08 Feb Global Convergence in Settlements (the Class Action Kind!)
My brilliant St. John’s colleague Adam Zimmerman recently posted his thoughts on global trends in the area of mass settlements at Prawfsblawg. He argues that American-style “bottom up” approaches to class actions has been converging with the “top down” approach prevalent in Europe and other jurisdictions. Questions about how to compensate large groups of claimants (e.g., victims of the BP oil spill, or the global mortgage crisis) tend to blur distinctions between private and public law and raise complex questions of the role of courts in managing settlements:
The new model, today, involves many different players–class action lawyers, agencies, prosecutors, non-profits and other institutions–all vying to prosecute the same defendant, for the same conduct, and with power to compensate victims on a massive scale. As I’ve noted for the past few weeks while blogging here at Prawfs, the United States increasingly relies on states attorneys general, federal prosecutors, agencies, and legislative compensation funds to compensate victims on a massive scale in ways that compete with class actions. Institutional players, like large mutual funds and state retirement systems, relying on changes to United States securities laws in the 1990s, have also taken a larger leadership role in class action lawsuits. In many cases, the end result is a large fund managed by the same private administrators who commonly oversee class action settlements.
And so it is outside the United States. As the United Kingdom amends its class action procedures, it also has clarified and expanded the power of its Financial Service Authority (FSA) to seek consumer redress under the 2010 Financial Services Act. As Sweden, Norway, and Denmark adopted class action procedures over the last decade, they also expanded the authority of state agencies, consumer associations and other non-governmental organizations to bring “representative actions” on behalf of victims. See, e.g., Swedish Group Proceedings Act § 5; Norwegian Dispute Act, Ch. 35, § 35-3(1)(b); Robert Gaudet, Earth to Brussels: Lessons Learned from Swedish, Danish, Dutch and Norwegian Class Actions, White Paper (July 14, 2008). Public authorities and NGOs continue to play an active role in large collective actions in common law systems, like Canada and Australia, and civil law systems, like Argentina.
The convergence of “top down” and “bottom up” approaches to settling large-scale problems — from the United States mortgage crisis, to British Petroleum, to the September 11 Litigation — raises a host of new questions for the future: Is it fair for prosecutors or agencies, whose primary aim has generally been associated with criminal punishment or regulation, to coordinate or compete with private attorneys who seek to compensate victims? In those countries with federal systems, how should the federal government coordinate with states or provincial authorities?
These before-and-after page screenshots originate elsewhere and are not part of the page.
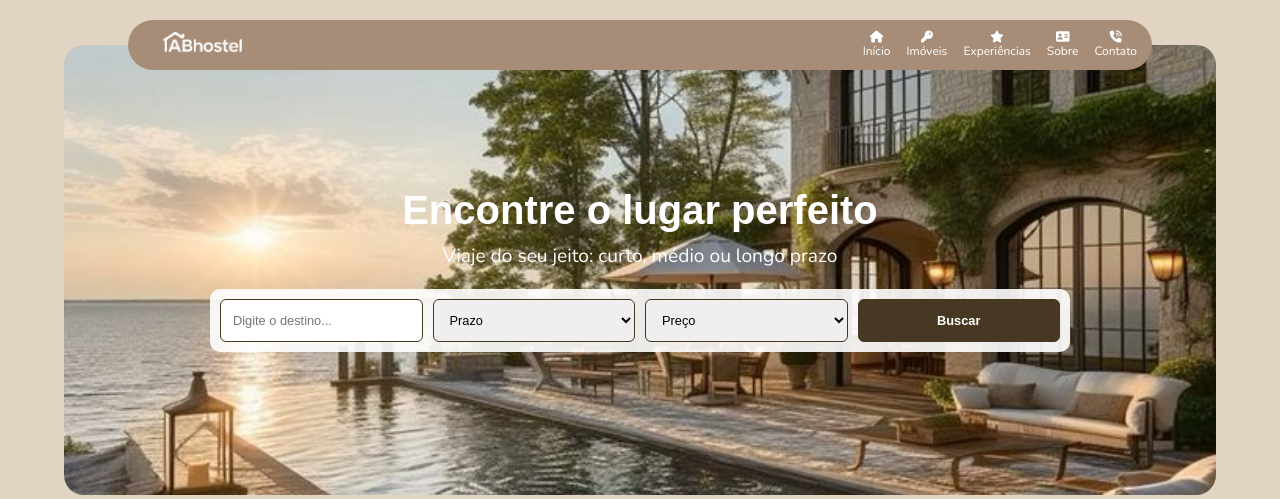
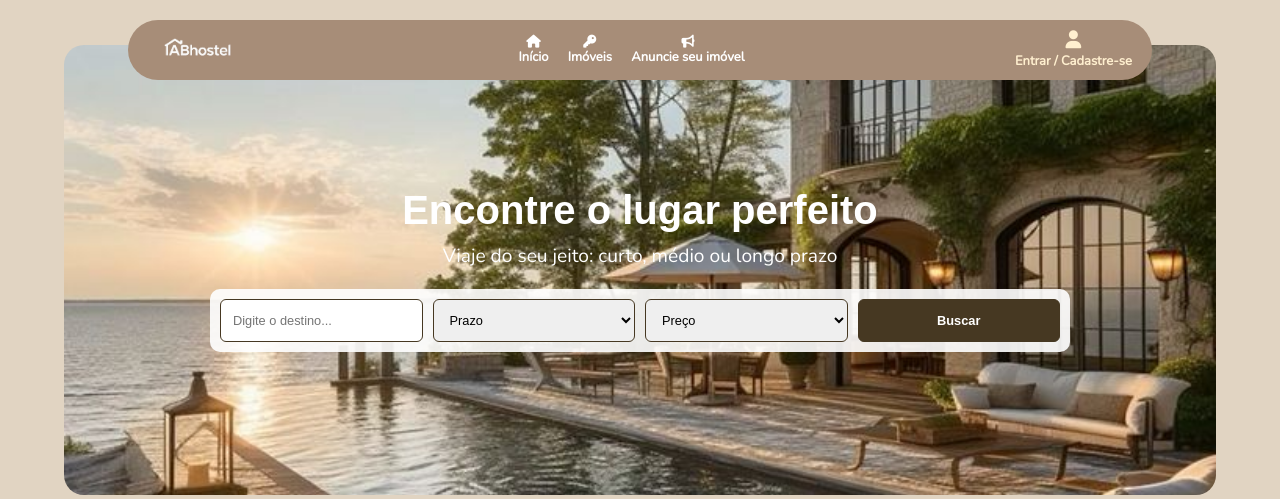
Before and after one commit to luyzabrunna/ABhostel, a PHP site: page / in a window 1280 px wide. Shown: the top 499 px of the page. Run offline with PHP 8.4, Linux system fonts and the light colour scheme.

Commit message:
ajusta títulos e cabeçalhos nas páginas de cadastro e login; modifica estilos de logo e título; implementa menu mobile

```diff
--- a/assets/css/cadastro.css
+++ b/assets/css/cadastro.css
@@ -72,7 +72,7 @@ body {
 
 /* Logo*/
 #logo {
-  width: 150px; /* ajusta  o tamanho da imagem*/
+  width: 250px; /* ajusta  o tamanho da imagem*/
   height: auto; /* mantém a proporção*/
   float: left;  /* deixa a imagem a esquerda*/
   margin-right: 20px;
@@ -109,8 +109,8 @@ body {
 .title {
   text-align: center;
   margin: 8px 0 10px 0;
-  font-size: 32px;
-  color: var(--marrom-medio);
+  font-size: 40px;
+  color: white;
 }
 
 /* ========================
--- a/assets/css/login.css
+++ b/assets/css/login.css
@@ -53,7 +53,7 @@ body{
 }
 
 #logo {
-    width: 150px;
+    width: 250px;
     height: auto;
     margin-bottom: 8px;
 }
@@ -61,8 +61,8 @@ body{
 /*TITULO*/
 .title {
     text-align: center;
-    font-size: 28px;
-    color: var(--marrom-medio);
+    font-size: 40px;
+    color: white;
     margin: 0;
 }
 
--- a/assets/css/style.css
+++ b/assets/css/style.css
@@ -10,10 +10,11 @@ body {
     height: 100%;
 }
 
+/* --- MENU PRINCIPAL --- */
 header {
   position: fixed;
   background-color: #A78D78;
-    height: 50px;
+  height: 60px;
   width: 80%;
   max-width: 1100px;
   margin: 0 auto;
@@ -21,42 +22,190 @@ header {
   display: flex;
   align-items: center;
   justify-content: space-between;
-    padding: 0 15px;
+  padding: 0 20px;
   z-index: 999;
   left: 50%;
   transform: translateX(-50%);
   top: 20px;
+  transition: background-color 0.3s ease;
+}
+
+header.scrolled {
+  background-color: #8c725e;
 }
 
 .logo img {
-    height: 120px;
-    /* position: relative; */
+  height: 100px;
+  cursor: pointer;
 }
 
 nav {
   display: flex;
-    gap: 1rem;
+  gap: 1.2rem;
 }
 
 nav a {
   font-family: "Nunito", sans-serif;
-    font-weight: 400;
+  font-weight: 600;
   color: white;
   text-decoration: none;
   display: flex;
   flex-direction: column;
   align-items: center;
-    font-size: 12px;
+  font-size: 13px;
+  transition: color 0.3s ease;
+}
+
+nav a:hover {
+  color: #ffefcf;
+}
+
+/* --- BOTÃO HAMBÚRGUER --- */
+.btn {
+  background: none;
+  border: none;
+  cursor: pointer;
+  color: white;
+  display: none;
+  font-size: 1.4rem;
+}
+
+/* --- BOTÃO ENTRAR / CADASTRE-SE (DESKTOP) --- */
+.btn-login {
+  display: flex;
+  flex-direction: column;
+  align-items: center;
+  text-decoration: none;
+  color: #ffefcf; /* cor principal clara, igual ao hover dos outros links */
+  font-family: "Nunito", sans-serif;
+  font-weight: 700;
+  font-size: 13px;
+  transition: color 0.3s ease;
+}
+
+.btn-login i {
+  font-size: 18px;
+  margin-bottom: 4px;
+  color: #ffefcf;
+  transition: color 0.3s ease;
+}
+
+/* Hover com leve destaque dourado/bege */
+.btn-login:hover {
+  color: #fff6db;
+}
+
+.btn-login:hover i {
+  color: #fff6db;
+}
+
+/* --- MENU MOBILE --- */
+.mobile-menu {
+  position: fixed;
+  top: 80px;
+  right: 10px;
+  width: 260px;
+  background-color: #A78D78;
+  border-radius: 15px;
+  transform: translateX(120%);
+  transition: transform 0.3s ease;
+  padding: 20px;
+  display: flex;
+  flex-direction: column;
+  gap: 20px;
+  box-shadow: -2px 0 10px rgba(0, 0, 0, 0.3);
+  z-index: 1001;
+}
+
+.mobile-menu.open {
+  transform: translateX(0);
+}
+
+.mobile-links {
+  display: flex;
+  flex-direction: column;
+}
+
+.mobile-links a {
+  color: #fff;
+  text-decoration: none;
+  font-size: 16px;
+  font-weight: 600;
+  padding: 10px 0;
+  display: flex;
+  align-items: center;
+  gap: 8px;
+  transition: color 0.3s ease;
+}
+
+.mobile-links a:hover {
+  color: #ffefcf;
+}
+
+/* Linhas divisórias */
+.divider {
+  border: none;
+  border-top: 1px solid rgba(255, 255, 255, 0.4);
+  margin: 8px 0;
+}
+
+.login-mobile {
+  color: #ffefcf;
+}
+
+/* Redes sociais */
+.mobile-social {
+  display: flex;
+  justify-content: center;
+  gap: 15px;
+  font-size: 1.5rem;
+  margin-top: 10px;
+}
+
+.mobile-social a {
+  color: #fff;
+}
+
+/* --- OVERLAY --- */
+.menu-overlay {
+  position: fixed;
+  inset: 0;
+  background-color: rgba(0, 0, 0, 0.5);
+  opacity: 0;
+  visibility: hidden;
+  transition: opacity 0.3s ease;
+  z-index: 1000;
+}
+
+.menu-overlay.active {
+  opacity: 1;
+  visibility: visible;
+}
+
+/*  RESPONSIVIDADE */
+@media (max-width: 768px) {
+  nav {
+    display: none;
+  }
+
+  .btn-login {
+    display: none; /* esconde o botão fora do menu */
   }
 
   .btn {
-    background: none;
-    all: unset;
-    cursor: pointer;
-    color: white;
+    display: block;
+  }
+}
+
+@media (min-width: 769px) {
+  .mobile-menu {
     display: none;
   }
 
+  .menu-overlay {
+    display: none;
+  }
+}
 .banner {
     position: relative;
     width: 90%;
--- a/assets/js/menu.js
+++ b/assets/js/menu.js
@@ -0,0 +1,27 @@
+// Espera o DOM carregar antes de executar
+document.addEventListener("DOMContentLoaded", function () {
+  const btnOpen = document.querySelector(".btn.open");
+  const mobileMenu = document.querySelector(".mobile-menu");
+
+  // Abre o menu
+  btnOpen.addEventListener("click", () => {
+    mobileMenu.classList.toggle("open");
+    const isOpen = mobileMenu.classList.contains("open");
+    mobileMenu.setAttribute("aria-hidden", !isOpen);
+    btnOpen.setAttribute("aria-label", isOpen ? "Fechar menu" : "Abrir menu");
+    btnOpen.innerHTML = isOpen
+      ? '<i class="fas fa-times"></i>' // Ícone de fechar
+      : '<i class="fas fa-bars"></i>'; // Ícone de abrir
+  });
+
+  // Fecha o menu ao clicar em um link
+  const links = mobileMenu.querySelectorAll("a");
+  links.forEach((link) => {
+    link.addEventListener("click", () => {
+      mobileMenu.classList.remove("open");
+      mobileMenu.setAttribute("aria-hidden", "true");
+      btnOpen.setAttribute("aria-label", "Abrir menu");
+      btnOpen.innerHTML = '<i class="fas fa-bars"></i>';
+    });
+  });
+});
--- a/index.html
+++ b/index.html
@@ -20,18 +20,52 @@
   <!-- Header - Cabeçalho -->
   <header>
     <div class="logo">
-      <a href="/ABhostel/index.html"><img src="Imagens/logo.png" alt="Logo ABhostel" /></a>
+    <a href="/ABhostel/index.html"><img src="Imagens/logo.png" alt="Logo ABhostel"></a>
   </div>
-    <!-- Menu Fixo -->
-    <nav>
-      <a href="#"><i class="fas fa-home"></i></i> Início</a>
-      <a href="#"><i class="fas fa-key"></i> Imóveis</a>
-      <a href="#"><i class="fas fa-star"></i> Experiências</a>
-      <a href="#"><i class="fas fa-address-card"></i> Sobre</a>
-      <a href="#"><i class="fas fa-phone-volume"></i>Contato</a>
+
+  <!-- Menu Desktop -->
+  <nav class="menu-desktop">
+    <a href="/ABhostel/index.html"><i class="fas fa-home"></i> Início</a>
+    <a href="/ABhostel/paginas/imoveis.html"><i class="fas fa-key"></i> Imóveis</a>
+    <a href="/ABhostel/pages/cadastro_imovel.html"><i class="fas fa-bullhorn"></i> Anuncie seu imóvel</a>
   </nav>
-    <button class="btn open"><i class="fas fa-bars"></i></button>
+
+  <div class="menu-actions">
+  <!-- Ícone e texto empilhados -->
+  <a href="/ABhostel/pages/login.html" class="btn-login"><i class="fas fa-user"></i><span>Entrar / Cadastre-se</span></a>
+
+  <!-- Ícone do menu mobile -->
+  <button class="btn open" aria-label="Abrir menu"><i class="fas fa-bars"></i></button>
+</div>
   </header>
+  <!-- Fundo escurecido (overlay) -->
+<div class="menu-overlay" aria-hidden="true"></div>
+
+<!-- Menu Mobile -->
+<div class="mobile-menu" aria-hidden="true">
+  <div class="mobile-links">
+    <a href="/ABhostel/index.html"><i class="fas fa-home"></i> Início</a>
+
+    <hr class="divider">
+
+    <a href="/ABhostel/paginas/imoveis.html"><i class="fas fa-key"></i> Imóveis</a>
+    <a href="/ABhostel/pages/cadastro_imovel.html"><i class="fas fa-bullhorn"></i> Anuncie seu imóvel</a>
+
+    <hr class="divider">
+
+    <a href="/ABhostel/paginas/sobre.html"><i class="fas fa-address-card"></i> Sobre</a>
+    <a href="/ABhostel/paginas/contato.html"><i class="fas fa-phone-volume"></i> Contato</a>
+
+    <hr class="divider">
+    <a href="/ABhostel/pages/login.html" class="login-mobile"><i class="fas fa-user"></i> Entrar / Cadastre-se</a>
+  </div>
+
+  <div class="mobile-social">
+    <a href="#"><i class="fab fa-instagram"></i></a>
+    <a href="#"><i class="fab fa-facebook"></i></a>
+    <a href="#"><i class="fab fa-twitter"></i></a>
+  </div>
+</div>
   <div class="banner">
     <img src="Imagens/banner.jpeg" alt="Banner principal">
 
@@ -130,7 +164,7 @@
         <div class="info">
           <h3>Kitnet</h3>
           <p>Araguaina - TO</p>
-         <p  class="price">R$700/mês</p>
+          <p class="price">R$700/mês</p>
         </div>
       </div>
       <div class="imovel-card">
@@ -187,7 +221,8 @@
 
       <!-- DIREITA -->
       <div class="texto-direita">
-      <p>No ABhostel, você encontra pousadas, casas de campo e chalés em regiões menos urbanizadas, com opções de estadia flexíveis.</p>
+        <p>No ABhostel, você encontra pousadas, casas de campo e chalés em regiões menos urbanizadas, com opções de
+          estadia flexíveis.</p>
 
         <a href="#imoveis" class="btn-banner">Conheça nossos imóveis</a>
       </div>
@@ -236,6 +271,7 @@
       <p>&copy; 2025 ABhostel - Todos os direitos reservados.</p>
     </div>
   </footer>
-  <script src="favorito.js"></script>
+
+  <script src="/ABhostel/assets/js/menu.js"></script>
 </body>
 </html>
--- a/pages/cadastro.html
+++ b/pages/cadastro.html
@@ -24,7 +24,7 @@
             </header>
 
             <!-- Titulo principal -->
-            <h1 id="titulo-cadastro" class="title">Crie sua conta</h1>
+            <h1 id="titulo-cadastro" class="title">Cadastre-se</h1>
 
             <!-- Botões de cadastro social (Google / Apple / Facebook).-->
             <div class="social-row" role="group" aria-label="Cadastro com redes sociais">
--- a/pages/login.html
+++ b/pages/login.html
@@ -20,7 +20,7 @@
             </div>
 
             <!--titulo principal da tela de login-->
-            <h1 id="titulo-login" class="title">Entrar</h1>
+            <h1 id="titulo-login" class="title">Login</h1>
 
             <!-- formulário de login-->
              <form id="loginForm" class="form">
```
Also changed, not shown: assets/css/cadastro_imovel.css (+8 -2 lines), pages/cadastro_imovel.html (+16 -6 lines). Lines whose indentation alone changed are shown as unchanged.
But, in my view, convergence presents the greatest challenge for judges charged with overseeing different players, with different state, institutional or personal interests in a final resolution. How should a judge coordinate or consolidate such cases, if at all? What level of judicial review does a court apply to settlement brokered by other players in government, if any? And, finally, in a world where courts must reconcile competing interests of victims, states, agencies and federal authorities, with different civil, regulatory and criminal enforcement obligations, what level of deference does the court owe to each decisionmaker in that settlement?
For those of us who track other areas of “convergence” in the law — e.g., human rights adjudications in domestic and international courts — it is useful to think about the ways in which adjudication of mass claims in the U.S. has influenced and is influenced by global trends. And, of course, highlights the need in all cases for judges and other institutional players in settlements to think about convergence in substantive outcomes across national borders. What to do, for example, when the other players are foreign prosecutors or administrative agencies? Or international dispute resolution bodies or regional agencies? (The Costa Concordia case is illustrative, with the possibility of payouts to victims through an Italian criminal proceeding with a class-action tort action continuing apace in U.S. court.) Read the whole thing over at Prawfsblawg.